Page […] outlines that the Council is proposing to spend $1.5 billion on capital projects over the next 10 years. Although the Council is taking steps to deliver its planned capital programme there is uncertainty over the delivery of the programme due to a number of factors, including the significant constraints in the construction market. If the Council is unable to deliver on a planned project, it could affect intended levels of service.
Basis of opinion
We carried out our work in accordance with the International Standard on Assurance Engagements (New Zealand) 3000 (Revised) Assurance Engagements Other Than Audits or Reviews of Historical Financial Information. In meeting the requirements of this standard, we took into account particular elements of the Auditor‑General’s Auditing Standards and the International Standard on Assurance Engagements 3400 The Examination of Prospective Financial Information that were consistent with those requirements.
We assessed the evidence the Council has to support the information and disclosures in the plan and the application of its policies and strategies to the forecast information in the plan.
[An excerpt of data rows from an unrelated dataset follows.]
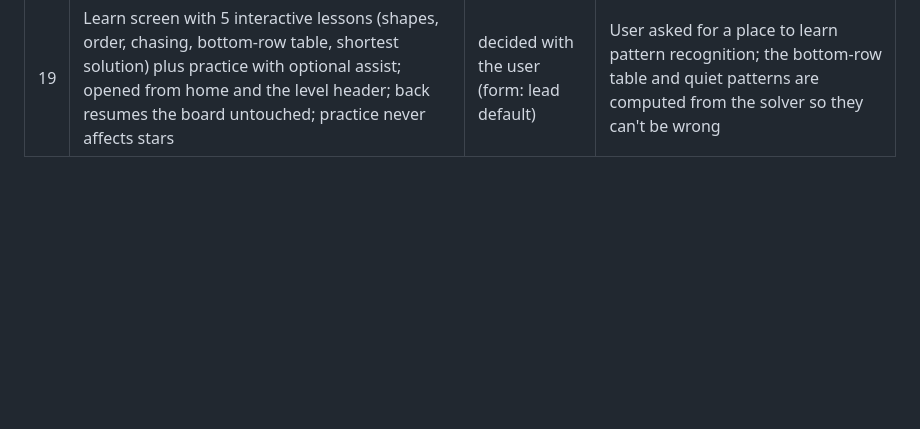
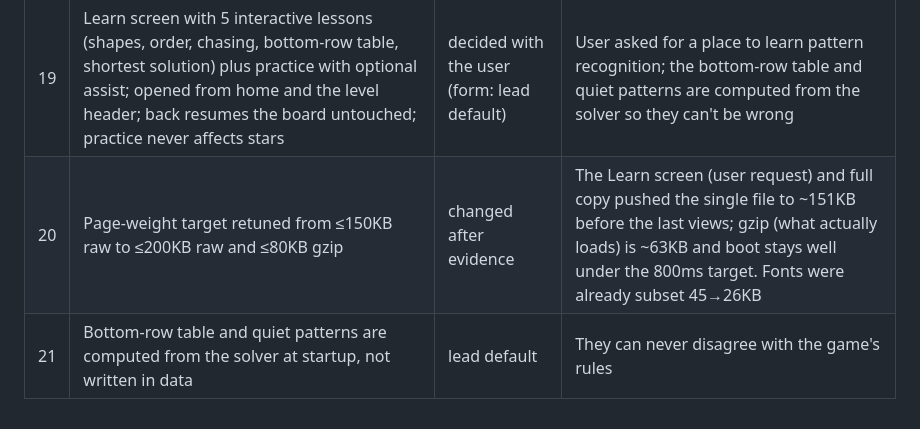
Before and after one commit to seanli/lights-out, a Markdown page: DECISIONS.md, the part around the change. Rendered like a GitHub page; blank space fills up the shorter version.

Commit message:
Log decisions 20-21
Co-Authored-By: Claude Opus 5.5 <noreply@anthropic.com>
Claude-Session: https://claude.ai/code/session_01M2Rv4u9boVw9Hvn32yu6cX

```diff
--- a/DECISIONS.md
+++ b/DECISIONS.md
@@ -21,3 +21,5 @@
 | 17 | The progress slice carries the star rule (`scoring`) so views show tiers without owning the rule | lead default | One source of truth for the star thresholds |
 | 18 | Offline version hosted on GitHub Pages (seanli/lights-out), deployed by Actions on push | decided with the user | User created the repo |
 | 19 | Learn screen with 5 interactive lessons (shapes, order, chasing, bottom-row table, shortest solution) plus practice with optional assist; opened from home and the level header; back resumes the board untouched; practice never affects stars | decided with the user (form: lead default) | User asked for a place to learn pattern recognition; the bottom-row table and quiet patterns are computed from the solver so they can't be wrong |
+| 20 | Page-weight target retuned from ≤150KB raw to ≤200KB raw and ≤80KB gzip | changed after evidence | The Learn screen (user request) and full copy pushed the single file to ~151KB before the last views; gzip (what actually loads) is ~63KB and boot stays well under the 800ms target. Fonts were already subset 45→26KB |
+| 21 | Bottom-row table and quiet patterns are computed from the solver at startup, not written in data | lead default | They can never disagree with the game's rules |
```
To select appropriate procedures, we assessed the risk of material misstatement and the Council’s systems and processes applying to the preparation of the plan.
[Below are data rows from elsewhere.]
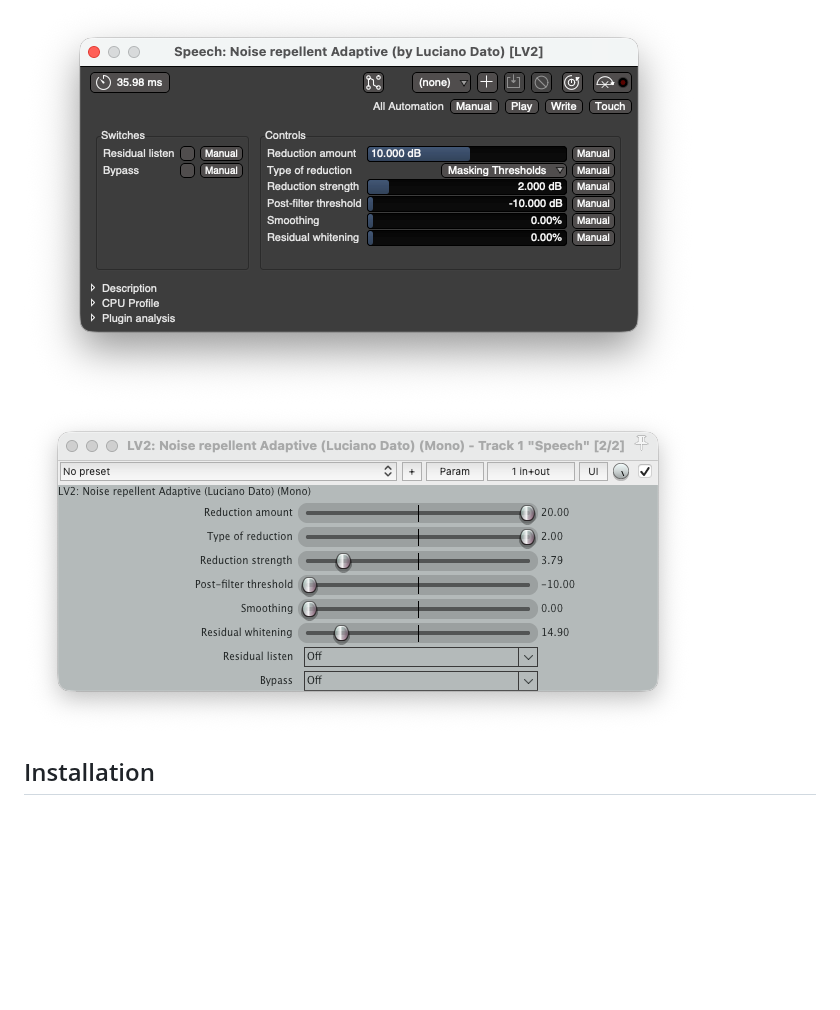
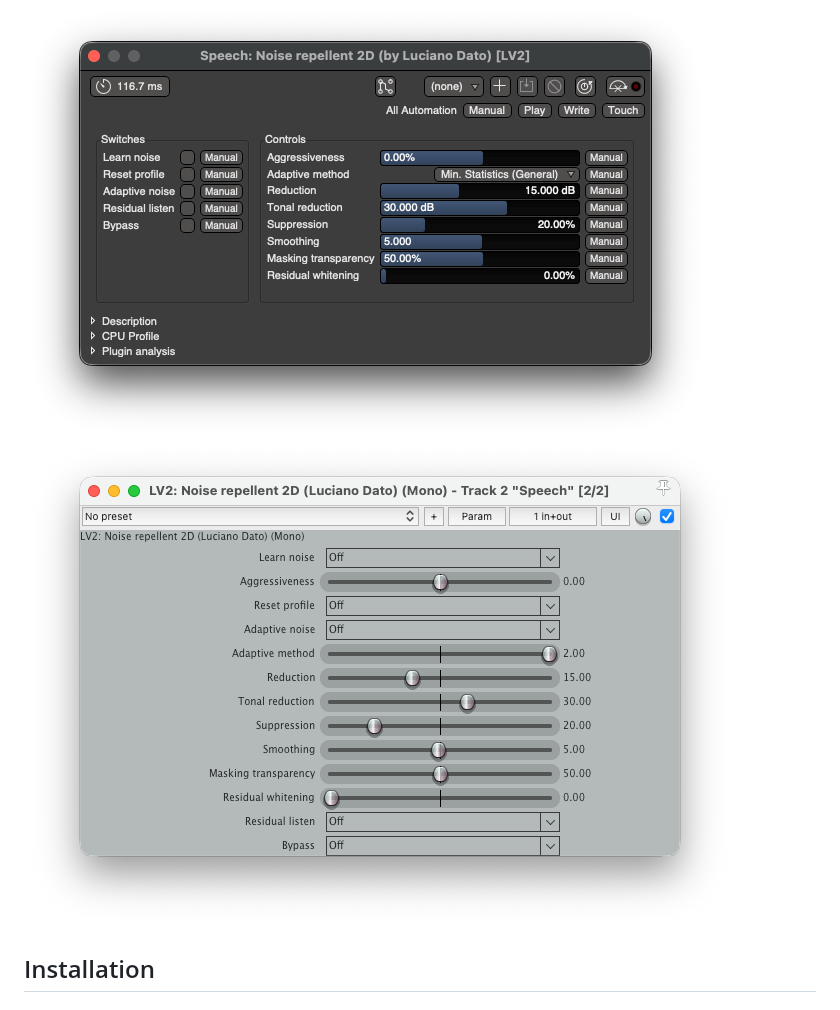
Before and after one commit to lucianodato/noise-repellent, a Markdown page: README.md, the part around one of its changes. GitHub-like rendering; pictures changed too: images/2d-Noise-repellent-Ardour.png (added), images/2d-Noise-repellent-Reaper.png (added), images/Noise-repellent-Reaper.png; blank space fills up the shorter version.

```diff
--- a/README.md
+++ b/README.md
@@ -17,8 +40,8 @@ A suite of LV2 plugins for real-time spectral noise reduction, built on the [lib
 
 ![Noise Repellent in Ardour](images/Noise-repellent-Ardour.png)
 ![Noise Repellent in Reaper](images/Noise-repellent-Reaper.png)
-![Adaptive Noise Repellent in Ardour](images/Noise-repellent-adaptive-Ardour.png)
-![Adaptive Noise Repellent in Reaper](images/Noise-repellent-adaptive-Reaper.png)
+![2D Noise Repellent in Ardour](images/2d-Noise-repellent-Ardour.png)
+![2D Noise Repellent in Reaper](images/2d-Noise-repellent-Reaper.png)
 
 ## Installation
 
```
Also changed, not shown: other parts of README.md (+29 -6 lines), images/Noise-repellent-Ardour.png, 4 other files.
Our procedures included assessing whether:
· the Council’s financial strategy, and the associated financial policies, support prudent financial management by the Council;
· the Council’s infrastructure strategy identifies the significant infrastructure issues that the Council is likely to face during the next 30 years;
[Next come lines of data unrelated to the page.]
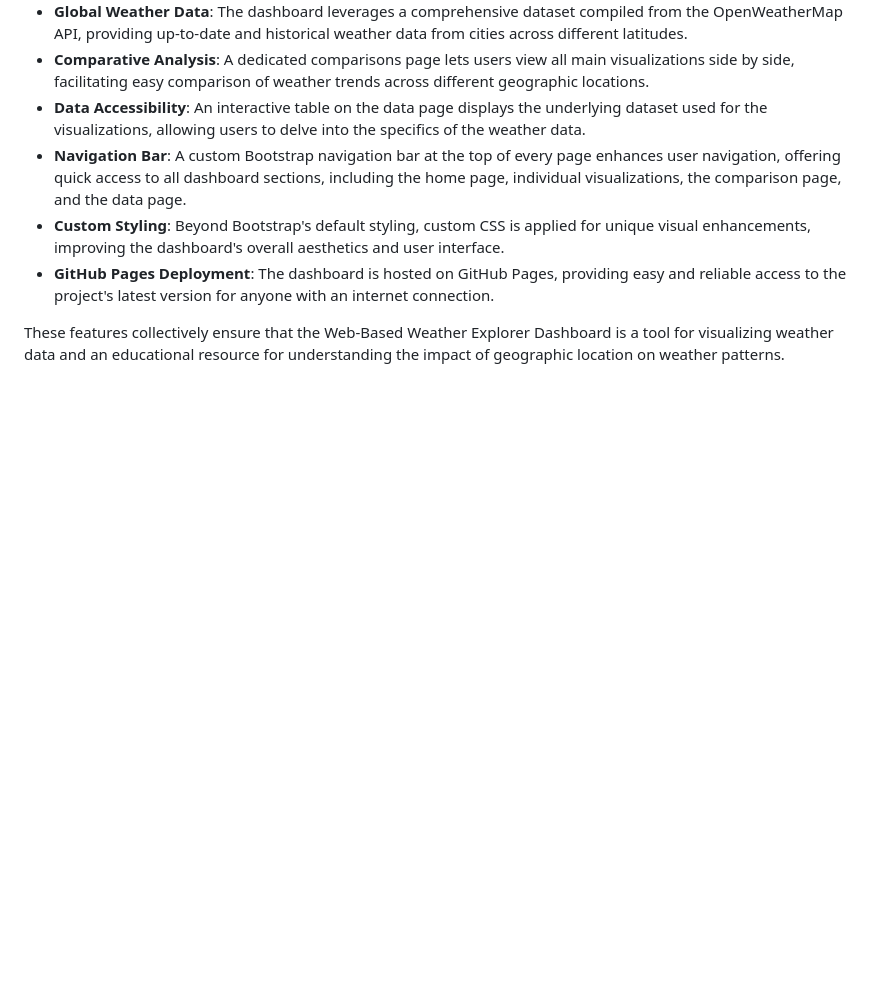
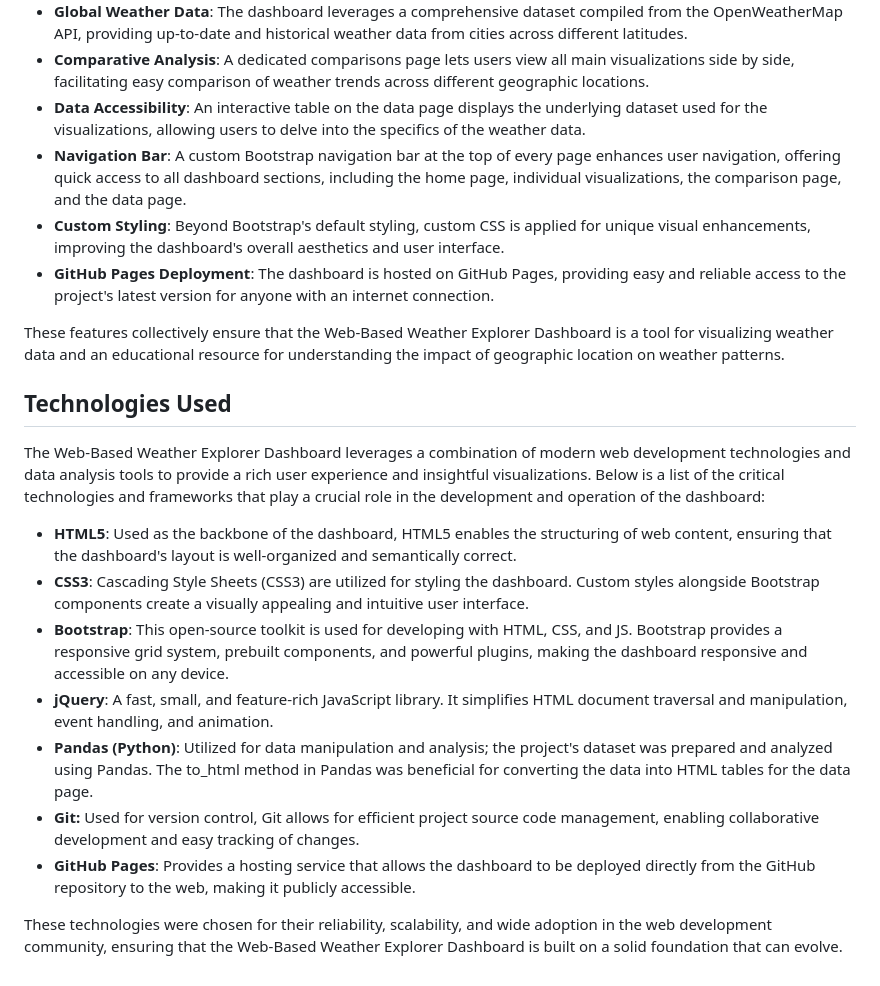
Before and after one commit to JeremyTallant/Web-Design-Challenge, a Markdown page: README.md, the part around the change. GitHub-like rendering; blank space fills up the shorter version.

Commit message:
added technologies used

```diff
--- a/README.md
+++ b/README.md
@@ -21,3 +21,14 @@ The Web-Based Weather Explorer Dashboard is designed to provide an immersive and
 * **GitHub Pages Deployment**: The dashboard is hosted on GitHub Pages, providing easy and reliable access to the project's latest version for anyone with an internet connection.
 
 These features collectively ensure that the Web-Based Weather Explorer Dashboard is a tool for visualizing weather data and an educational resource for understanding the impact of geographic location on weather patterns.
+## Technologies Used
+The Web-Based Weather Explorer Dashboard leverages a combination of modern web development technologies and data analysis tools to provide a rich user experience and insightful visualizations. Below is a list of the critical technologies and frameworks that play a crucial role in the development and operation of the dashboard:
+* **HTML5**: Used as the backbone of the dashboard, HTML5 enables the structuring of web content, ensuring that the dashboard's layout is well-organized and semantically correct.
+* **CSS3**: Cascading Style Sheets (CSS3) are utilized for styling the dashboard. Custom styles alongside Bootstrap components create a visually appealing and intuitive user interface.
+* **Bootstrap**: This open-source toolkit is used for developing with HTML, CSS, and JS. Bootstrap provides a responsive grid system, prebuilt components, and powerful plugins, making the dashboard responsive and accessible on any device.
+* **jQuery**: A fast, small, and feature-rich JavaScript library. It simplifies HTML document traversal and manipulation, event handling, and animation.
+* **Pandas (Python)**: Utilized for data manipulation and analysis; the project's dataset was prepared and analyzed using Pandas. The to_html method in Pandas was beneficial for converting the data into HTML tables for the data page.
+* **Git:** Used for version control, Git allows for efficient project source code management, enabling collaborative development and easy tracking of changes.
+* **GitHub Pages**: Provides a hosting service that allows the dashboard to be deployed directly from the GitHub repository to the web, making it publicly accessible.
+
+These technologies were chosen for their reliability, scalability, and wide adoption in the web development community, ensuring that the Web-Based Weather Explorer Dashboard is built on a solid foundation that can evolve.
```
· the Council’s forecasts to replace existing assets are consistent with its approach to replace its assets, and reasonably take into account the Council’s knowledge of the assets’ condition and performance;
· the information in the plan is based on materially complete and reliable information;
· the Council’s key plans and policies are reflected consistently and appropriately in the development of the forecast information;
· the assumptions set out in the plan are based on the best information currently available to the Council and provide a reasonable and supportable basis for the preparation of the forecast information;
· the forecast financial information has been properly prepared on the basis of the underlying information and the assumptions adopted, and complies with generally accepted accounting practice in New Zealand;
· the rationale for the Council’s activities is clearly presented and agreed levels of service are reflected throughout the plan;
· the levels of service and performance measures are reasonable estimates and reflect the main aspects of the Council’s intended service delivery and performance; and
· the relationship between the levels of service, performance measures, and forecast financial information has been adequately explained in the plan.
We did not evaluate the security and controls over the electronic publication of the plan.
Responsibilities of the Council and auditor
The Council is responsible for:
· meeting all legal requirements affecting its procedures, decisions, consultation, disclosures, and other actions relating to the preparation of the plan;
· presenting forecast financial information in accordance with generally accepted accounting practice in New Zealand; and
· having systems and processes in place to enable the preparation of a plan that is free from material misstatement.
We are responsible for expressing an independent opinion on the plan and the disclosures required by the Regulations, as required by sections 94 and 259C of the Act. We do not express an opinion on the merits of the plan’s policy content.
Independence and quality control
We have complied with the Auditor‑General’s:
· independence and other ethical requirements, which incorporate the independence and ethical requirements of Professional and Ethical Standard 1 issued by the New Zealand Auditing and Assurance Standards Board; and
· quality control requirements, which incorporate the quality control requirements of Professional and Ethical Standard 3 (Amended) issued by the New Zealand Auditing and Assurance Standards Board.
Other than our work in carrying out all legally required external audits, we have no relationship with or interests in the Council.
Audit New Zealand